- Lundbeck Australia Pty Ltd. Lexapro consumer medicine information. May 2007.

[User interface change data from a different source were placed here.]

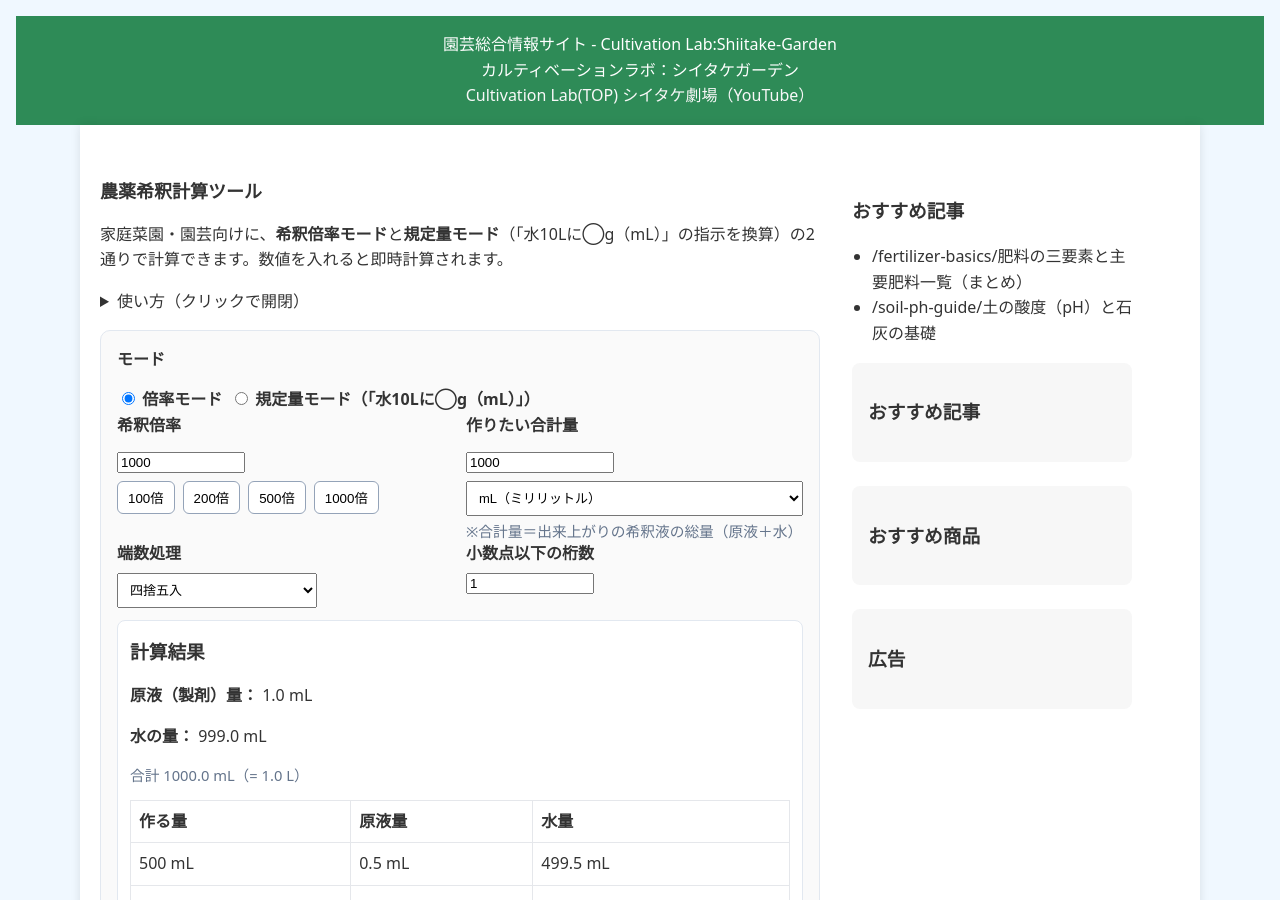
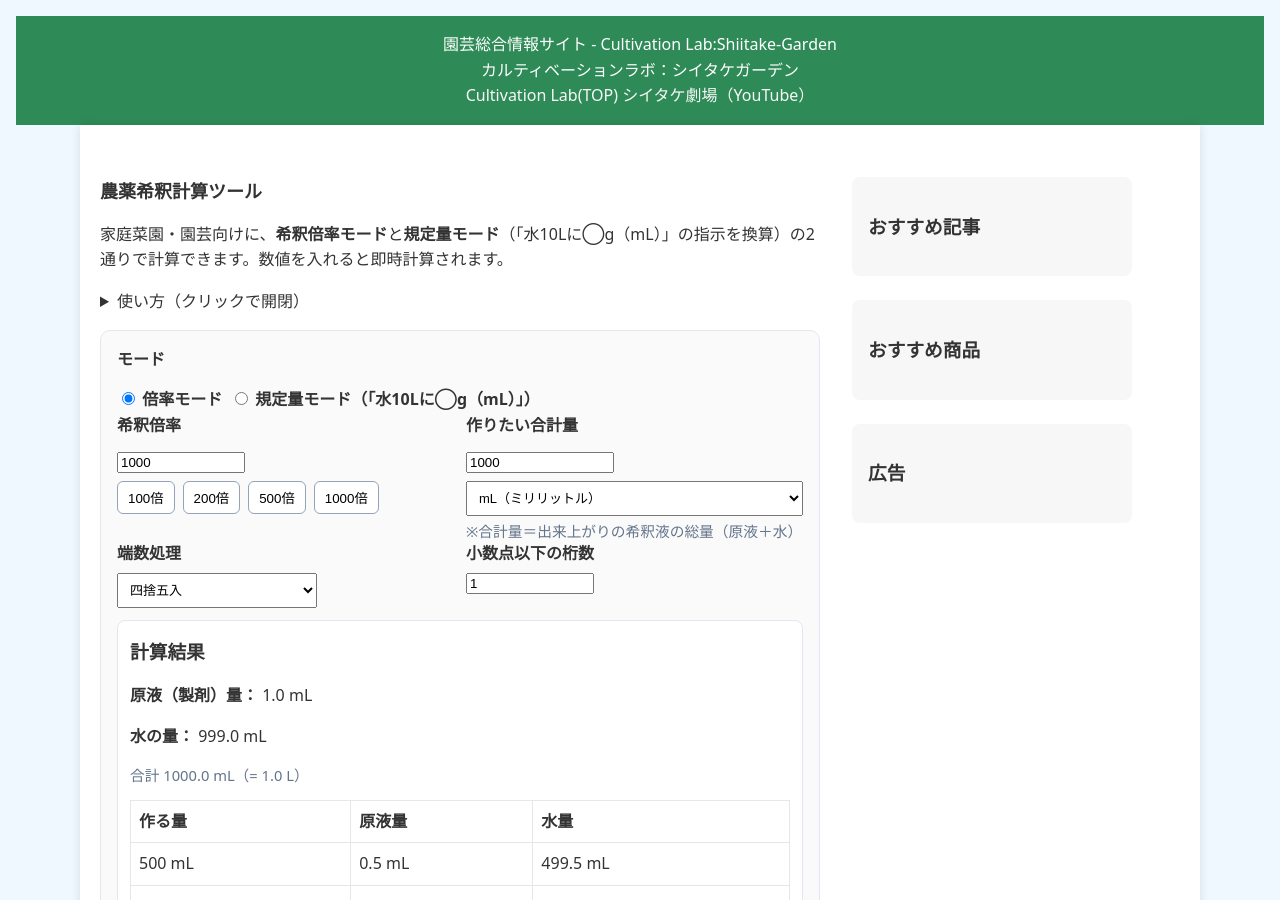
Before and after one commit to shiitake-garden/shiitake-garden.github.io, a Jekyll site: the page built from column/column_kisyaku.html, in a window 1280 px wide and 900 px high. Built offline with Jekyll 4.4.1, drawn with Linux system fonts in a browser that asks for light colours.

Commit message:
Update column_kisyaku.html

```diff
--- a/column/column_kisyaku.html
+++ b/column/column_kisyaku.html
@@ -286,23 +286,6 @@
     </script>
 
   </article>
-
-  <aside class="article-sidebar">
-    <!-- おすすめ記事 -->
-    <section>
-      <h3>おすすめ記事</h3>
-      <ul>
-        <li>/fertilizer-basics/肥料の三要素と主要肥料一覧（まとめ）</a></li>
-        <li>/soil-ph-guide/土の酸度（pH）と石灰の基礎</a></li>
-      </ul>
-
-
-
-
-
-
-  </article>
-
   <!--ここからサイドバー-->
   <aside class="article-sidebar">
 
@@ -310,9 +293,8 @@
       <h3>おすすめ記事</h3>
       <ul>
         <!--
-        <li><a href="#">家庭菜園の病害虫対策</a></li>
-        <li><a href="#">果樹の年間作業カレンダー</a></li>
-        <li><a href="#">初心者向け農薬の選び方</a></li>
+        <li><a href="https://shiitake-garden.github.io/pest.html">害虫と農薬</a></li>
+        <li><a href="https://shiitake-garden.github.io/disease.html">病気と農薬</a></li>
         -->
       </ul>
     </div>
@@ -325,7 +307,9 @@
     <div class="sidebar-block">
       <h3>広告</h3>
       <!-- AdSense広告枠 -->
-
+<!-- admax -->
+<script src="https://adm.shinobi.jp/s/1c5297a1f21c0a05e42610c2f423b8ef"></script>
+<!-- admax -->
     </div>
 
   </aside>
```
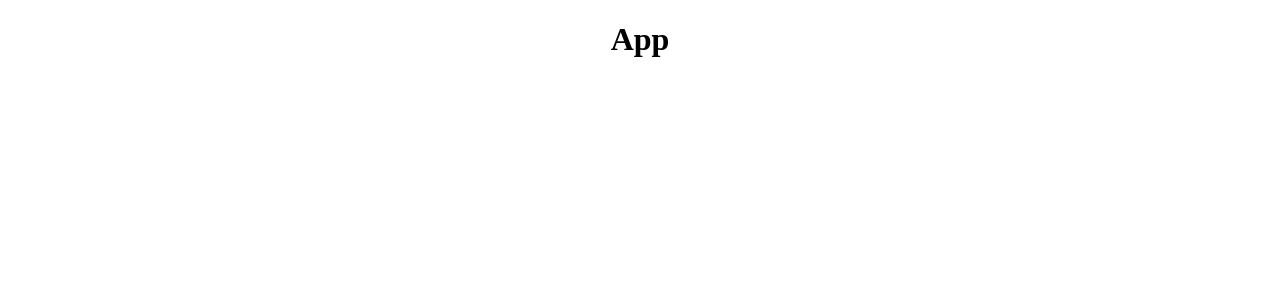
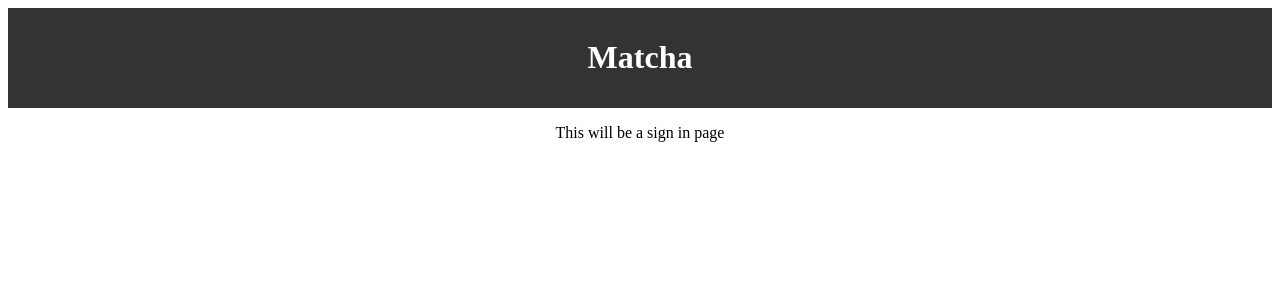
Before and after one commit to agabrie/Matcha, a React (Create React App) app in the folder front_end/: page / in a window 1280 px wide. Shown: the top 300 px of the page. Built offline with nearby package versions, Linux system fonts and the light colour scheme.

Commit message:
did some front end stuff

```diff
--- a/front_end/package.json
+++ b/front_end/package.json
@@ -8,6 +8,7 @@
     "@testing-library/user-event": "^7.2.1",
     "react": "^16.12.0",
     "react-dom": "^16.12.0",
+    "react-router-dom": "^5.1.2",
     "react-scripts": "3.3.0"
   },
   "scripts": {
--- a/front_end/src/App.js
+++ b/front_end/src/App.js
@@ -1,13 +1,20 @@
 import React, {Component} from 'react';
 import { BrowserRouter as Router, Route} from 'react-router-dom';
+import Header from './components/layout/Header';
+import Sign from './components/pages/Sign';
 import './App.css';
 
 class App extends Component {
   render() {
     return (
-      <div className="App">
-        <h1>App</h1>
-      </div>
+      <Router>
+        <div className="App">
+          <div className="container">
+            <Header />
+            <Route exact path="/" component={Sign} />
+          </div>
+        </div>
+      </Router>
     );
   }
 }
--- a/front_end/src/layout/Header.js
+++ b/front_end/src/components/layout/Header.js
@@ -1,5 +1,4 @@
 import React from 'react';
-import {Link} from 'react-router-dom';
 
 function Header() {
     return(
--- /dev/null
+++ b/front_end/src/components/pages/Sign.js
@@ -0,0 +1,11 @@
+import React from 'react';
+
+function Sign() {
+    return(
+        <React.Fragment>
+            <p> This will be a sign in page </p>
+        </React.Fragment>
+    )
+}
+
+export default Sign;
```
Also changed, not shown: front_end/src/pages/Sign.js (deleted), 1 other file (tests, documents, lock files or other folders).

- Isbister G, Buckley N, Whyte I. Serotonin toxicity: a practical approach to diagnosis and treatment. Med J Aust 2007;187:361–5. [PubMed]